Expansions have traditionally been associated with balanced budgets, as rising employment and wages should increase revenue while spending on programs like unemployment insurance should decline. But, in recent years, the deficit as a share of the economy has been rising, despite stronger economic growth. That is, in large part, due to the 2017 Tax Cuts & Jobs Act, which decreased revenue, but also due to increased defense spending and costs associated with an aging population. While government borrowing costs remain historically low, high debt burdens during a downturn could constrain policymakers. Countries with higher debt-to-GDP ratios during a crisis have often faced weaker recoveries, as governments have less ammunition to stimulate the economy. That could to prove troublesome in the next downturn, as the United States is currently running one of the largest budget deficits in the developed world.
Topic of the Week
I Cannot Tell a LEI
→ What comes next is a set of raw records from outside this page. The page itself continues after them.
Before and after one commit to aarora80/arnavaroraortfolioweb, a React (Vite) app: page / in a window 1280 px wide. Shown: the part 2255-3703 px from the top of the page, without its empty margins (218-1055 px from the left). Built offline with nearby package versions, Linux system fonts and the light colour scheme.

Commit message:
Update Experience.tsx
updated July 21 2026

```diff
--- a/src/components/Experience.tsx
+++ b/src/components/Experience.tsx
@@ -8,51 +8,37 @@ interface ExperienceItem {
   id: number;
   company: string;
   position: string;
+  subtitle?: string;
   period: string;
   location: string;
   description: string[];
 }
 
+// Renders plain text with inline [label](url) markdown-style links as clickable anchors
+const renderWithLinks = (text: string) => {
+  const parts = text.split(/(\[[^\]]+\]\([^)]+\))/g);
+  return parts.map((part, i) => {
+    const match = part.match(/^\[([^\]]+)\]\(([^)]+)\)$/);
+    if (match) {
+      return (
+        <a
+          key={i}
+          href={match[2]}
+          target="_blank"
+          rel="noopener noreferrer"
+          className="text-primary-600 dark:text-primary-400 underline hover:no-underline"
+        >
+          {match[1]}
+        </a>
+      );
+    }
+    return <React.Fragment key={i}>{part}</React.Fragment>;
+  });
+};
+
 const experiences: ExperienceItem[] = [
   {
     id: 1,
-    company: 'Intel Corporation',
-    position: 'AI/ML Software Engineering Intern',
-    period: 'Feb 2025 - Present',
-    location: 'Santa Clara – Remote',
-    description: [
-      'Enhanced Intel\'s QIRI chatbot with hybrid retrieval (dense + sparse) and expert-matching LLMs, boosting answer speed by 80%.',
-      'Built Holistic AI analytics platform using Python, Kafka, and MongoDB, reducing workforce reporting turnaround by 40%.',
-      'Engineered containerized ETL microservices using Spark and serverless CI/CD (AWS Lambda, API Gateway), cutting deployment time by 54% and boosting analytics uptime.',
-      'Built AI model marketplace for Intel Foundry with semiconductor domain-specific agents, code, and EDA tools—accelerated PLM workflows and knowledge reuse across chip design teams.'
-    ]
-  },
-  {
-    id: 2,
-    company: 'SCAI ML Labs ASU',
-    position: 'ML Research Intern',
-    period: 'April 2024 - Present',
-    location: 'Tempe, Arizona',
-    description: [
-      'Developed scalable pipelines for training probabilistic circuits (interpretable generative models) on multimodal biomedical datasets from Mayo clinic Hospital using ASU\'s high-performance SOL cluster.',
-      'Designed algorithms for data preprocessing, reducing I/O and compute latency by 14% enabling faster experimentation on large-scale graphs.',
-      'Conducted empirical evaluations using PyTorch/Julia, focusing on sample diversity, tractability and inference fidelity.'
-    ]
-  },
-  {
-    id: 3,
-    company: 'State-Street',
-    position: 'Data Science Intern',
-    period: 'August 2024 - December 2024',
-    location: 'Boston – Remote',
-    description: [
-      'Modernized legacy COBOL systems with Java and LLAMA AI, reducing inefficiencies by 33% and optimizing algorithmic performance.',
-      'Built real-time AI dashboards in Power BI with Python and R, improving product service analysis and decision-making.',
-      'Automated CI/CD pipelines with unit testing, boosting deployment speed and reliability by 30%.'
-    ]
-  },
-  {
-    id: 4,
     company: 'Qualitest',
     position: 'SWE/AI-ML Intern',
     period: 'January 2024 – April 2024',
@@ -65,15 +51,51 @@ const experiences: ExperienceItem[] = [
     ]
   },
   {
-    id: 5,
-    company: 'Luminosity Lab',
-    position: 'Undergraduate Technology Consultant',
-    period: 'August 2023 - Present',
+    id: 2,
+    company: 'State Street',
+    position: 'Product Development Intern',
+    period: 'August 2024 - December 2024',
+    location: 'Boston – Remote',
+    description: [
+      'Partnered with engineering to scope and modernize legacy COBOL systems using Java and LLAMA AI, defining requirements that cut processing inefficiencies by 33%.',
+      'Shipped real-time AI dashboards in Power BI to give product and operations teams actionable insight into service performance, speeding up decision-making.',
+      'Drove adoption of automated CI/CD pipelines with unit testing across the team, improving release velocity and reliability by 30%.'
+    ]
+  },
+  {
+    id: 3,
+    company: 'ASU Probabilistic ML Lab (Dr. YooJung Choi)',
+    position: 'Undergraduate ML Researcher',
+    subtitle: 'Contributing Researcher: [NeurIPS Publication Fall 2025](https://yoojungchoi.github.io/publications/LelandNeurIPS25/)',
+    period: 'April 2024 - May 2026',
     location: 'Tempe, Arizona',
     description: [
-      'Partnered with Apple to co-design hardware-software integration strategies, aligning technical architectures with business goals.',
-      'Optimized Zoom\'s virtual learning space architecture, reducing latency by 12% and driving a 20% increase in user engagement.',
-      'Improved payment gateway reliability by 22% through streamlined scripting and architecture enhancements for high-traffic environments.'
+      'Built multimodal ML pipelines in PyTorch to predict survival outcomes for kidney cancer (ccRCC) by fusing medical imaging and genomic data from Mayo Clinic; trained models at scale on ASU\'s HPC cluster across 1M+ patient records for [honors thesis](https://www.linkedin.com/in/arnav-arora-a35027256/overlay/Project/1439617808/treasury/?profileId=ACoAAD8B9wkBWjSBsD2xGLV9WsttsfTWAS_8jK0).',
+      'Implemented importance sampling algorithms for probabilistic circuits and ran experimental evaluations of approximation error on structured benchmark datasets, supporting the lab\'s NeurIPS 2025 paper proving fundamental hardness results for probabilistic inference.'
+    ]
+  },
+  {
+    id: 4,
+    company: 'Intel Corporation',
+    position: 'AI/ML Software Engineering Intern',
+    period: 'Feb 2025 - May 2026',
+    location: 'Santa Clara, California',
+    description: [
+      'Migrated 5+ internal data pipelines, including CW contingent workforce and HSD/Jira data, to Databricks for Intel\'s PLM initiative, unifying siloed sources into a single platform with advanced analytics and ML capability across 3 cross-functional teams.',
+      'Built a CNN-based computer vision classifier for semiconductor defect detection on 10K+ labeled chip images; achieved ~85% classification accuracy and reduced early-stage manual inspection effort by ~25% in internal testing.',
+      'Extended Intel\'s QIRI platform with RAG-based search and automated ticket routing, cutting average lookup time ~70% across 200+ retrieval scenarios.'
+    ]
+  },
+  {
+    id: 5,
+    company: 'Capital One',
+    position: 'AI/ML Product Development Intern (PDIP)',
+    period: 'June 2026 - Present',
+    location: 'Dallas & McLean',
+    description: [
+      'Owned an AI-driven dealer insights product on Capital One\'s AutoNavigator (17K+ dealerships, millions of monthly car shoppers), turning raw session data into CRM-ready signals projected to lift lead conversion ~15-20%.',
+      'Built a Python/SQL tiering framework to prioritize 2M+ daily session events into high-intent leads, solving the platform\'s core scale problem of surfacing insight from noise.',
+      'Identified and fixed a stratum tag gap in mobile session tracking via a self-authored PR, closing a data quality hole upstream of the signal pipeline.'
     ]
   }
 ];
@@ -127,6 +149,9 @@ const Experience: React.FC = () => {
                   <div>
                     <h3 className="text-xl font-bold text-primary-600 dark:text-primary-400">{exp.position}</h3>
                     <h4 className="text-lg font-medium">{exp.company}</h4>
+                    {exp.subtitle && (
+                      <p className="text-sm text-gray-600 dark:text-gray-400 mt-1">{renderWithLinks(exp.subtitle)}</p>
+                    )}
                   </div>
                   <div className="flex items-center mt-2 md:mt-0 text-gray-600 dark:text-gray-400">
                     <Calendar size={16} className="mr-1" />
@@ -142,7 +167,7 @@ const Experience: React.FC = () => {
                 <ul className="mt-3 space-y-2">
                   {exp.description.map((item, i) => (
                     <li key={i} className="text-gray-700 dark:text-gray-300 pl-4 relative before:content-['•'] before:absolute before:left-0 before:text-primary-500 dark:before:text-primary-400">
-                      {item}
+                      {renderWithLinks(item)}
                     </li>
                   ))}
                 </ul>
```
It was the best of times. It was the worst of times. Last week the bottom fell out under U.S. equity markets amid handwringing about the inverted yield curve and what it might be saying about a looming recession. Then this week, the stock market looked to have broadly recouped those losses, but a further escalation in the U.S.-China trade war on Friday erased the weekly gains. Despite recent market volatility, the Leading Economic Index (LEI) handily exceeded expectations with a 0.5% monthly gain in July. Not only was this the largest monthly increase for 2019, it places the index back at an all-time high.
Before rushing from one side of the boat to the other, it bears noting that some of the components that propelled the LEI in July could very well become headwinds in the next monthly report. Stock prices, for example, are still broadly lower than where they were in July. Also, if the preliminary read on consumer sentiment from the University of Michigan last week was any indication, consumer confidence could be headed lower as well. The biggest boost in July came from building permits, but the inherent volatility in residential construction activity makes back-to-back monthly gains rare for this component.
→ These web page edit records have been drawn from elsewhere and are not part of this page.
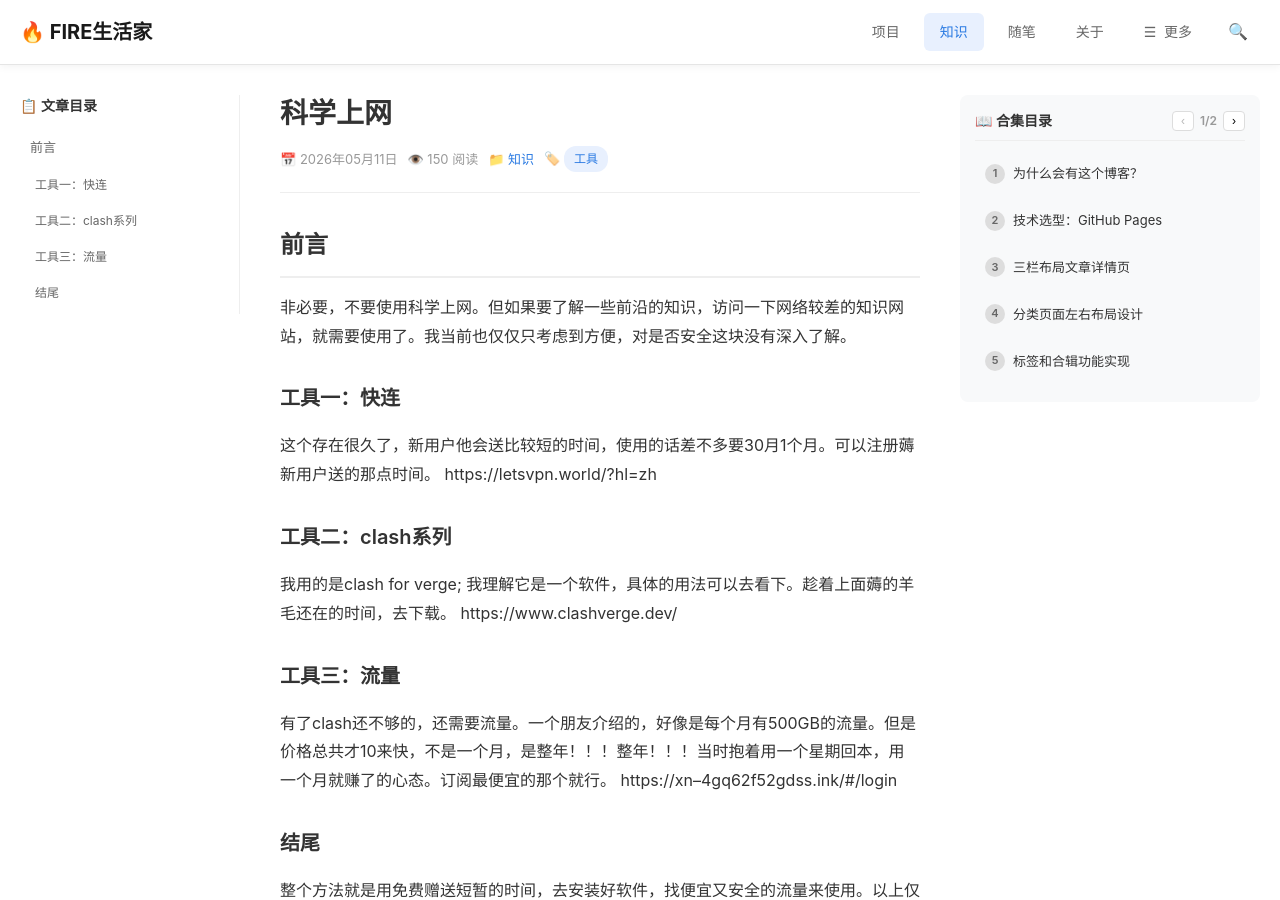
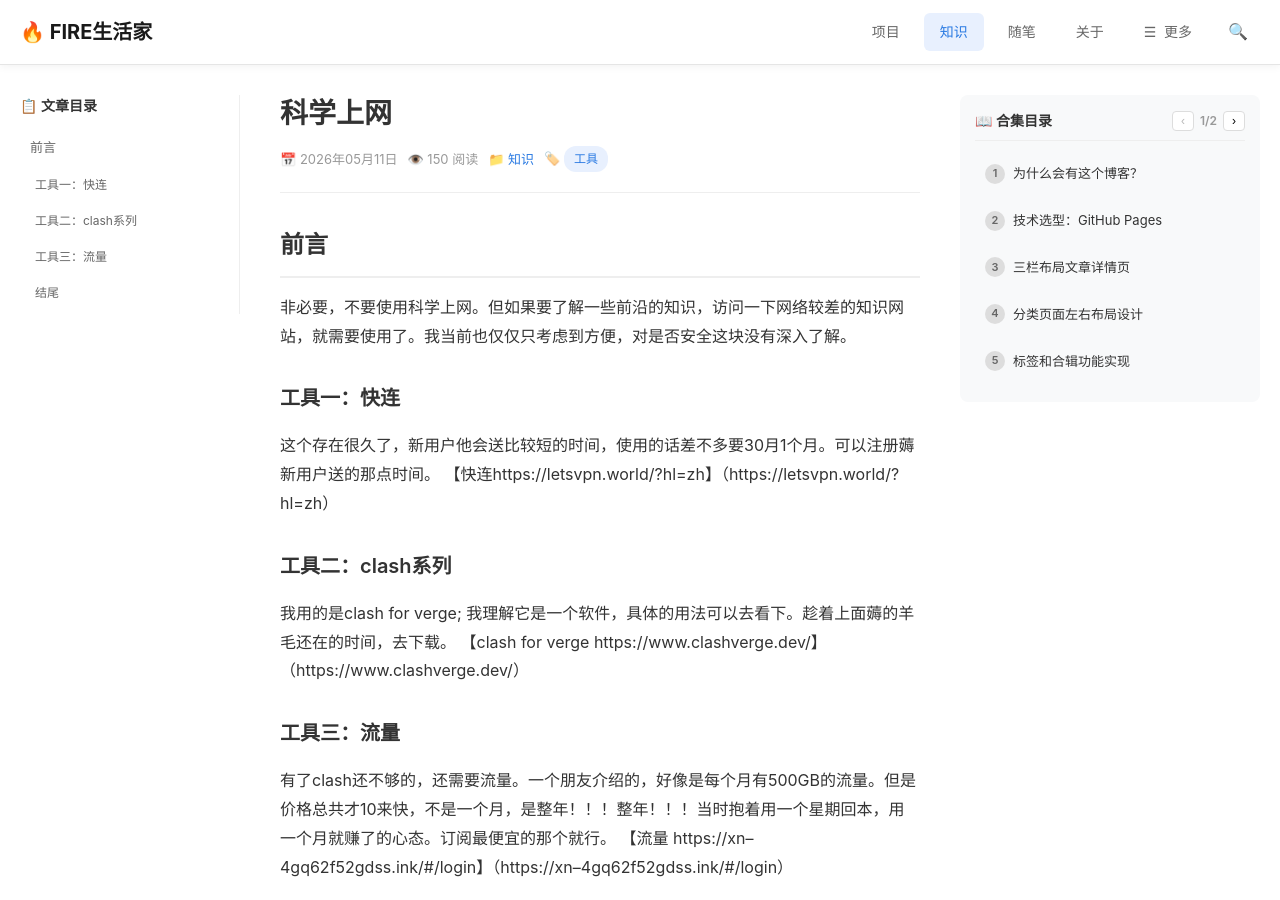
Before and after one commit to firelifes/firelifes.github.io, a Jekyll site: the page built from _posts/2026-05-11-科学上网.md, in a window 1280 px wide and 900 px high. Built offline with Jekyll 4.4.1, drawn with Linux system fonts in a browser that asks for light colours.

Commit message:
添加链接

```diff
--- a/_posts/2026-05-11-科学上网.md
+++ b/_posts/2026-05-11-科学上网.md
@@ -14,16 +14,16 @@ collection: 我用的工具
 
 ### 工具一：快连
 这个存在很久了，新用户他会送比较短的时间，使用的话差不多要30月1个月。可以注册薅新用户送的那点时间。
-https://letsvpn.world/?hl=zh
+【快连https://letsvpn.world/?hl=zh】（https://letsvpn.world/?hl=zh）
 
 ### 工具二：clash系列
 我用的是clash for verge;
 我理解它是一个软件，具体的用法可以去看下。趁着上面薅的羊毛还在的时间，去下载。
-https://www.clashverge.dev/
+【clash for verge https://www.clashverge.dev/】（https://www.clashverge.dev/）
 
 ### 工具三：流量
 有了clash还不够的，还需要流量。一个朋友介绍的，好像是每个月有500GB的流量。但是价格总共才10来快，不是一个月，是整年！！！整年！！！当时抱着用一个星期回本，用一个月就赚了的心态。订阅最便宜的那个就行。
-https://xn--4gq62f52gdss.ink/#/login
+【流量 https://xn--4gq62f52gdss.ink/#/login】（https://xn--4gq62f52gdss.ink/#/login）
 
 ### 结尾
 整个方法就是用免费赠送短暂的时间，去安装好软件，找便宜又安全的流量来使用。以上仅我个人学习使用，不构成推荐，安全第一。
```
When we zoom out from these month-to-month swings perhaps the more compelling observation is the clear trend decline in the growth rate of the index. A breakout of the three-month annualized rate below the zero line is not a terribly disconcerting development, as that has already occurred a few times during this expansion without any major fallout for economic growth. More troubling would be if we were to see the year-over-year measure go negative. That occurred briefly without incident during the mid-cycle slowdown in the mid-90s. Other than that, every other time over the past 40 years the year-over-year growth rate went into negative territory a recession followed. With this measure at 1.6% in July, we are not at risk of that yet, but a surge in the level of the LEI in Q4-2018 means more difficult comps for the annual growth rate starting in September.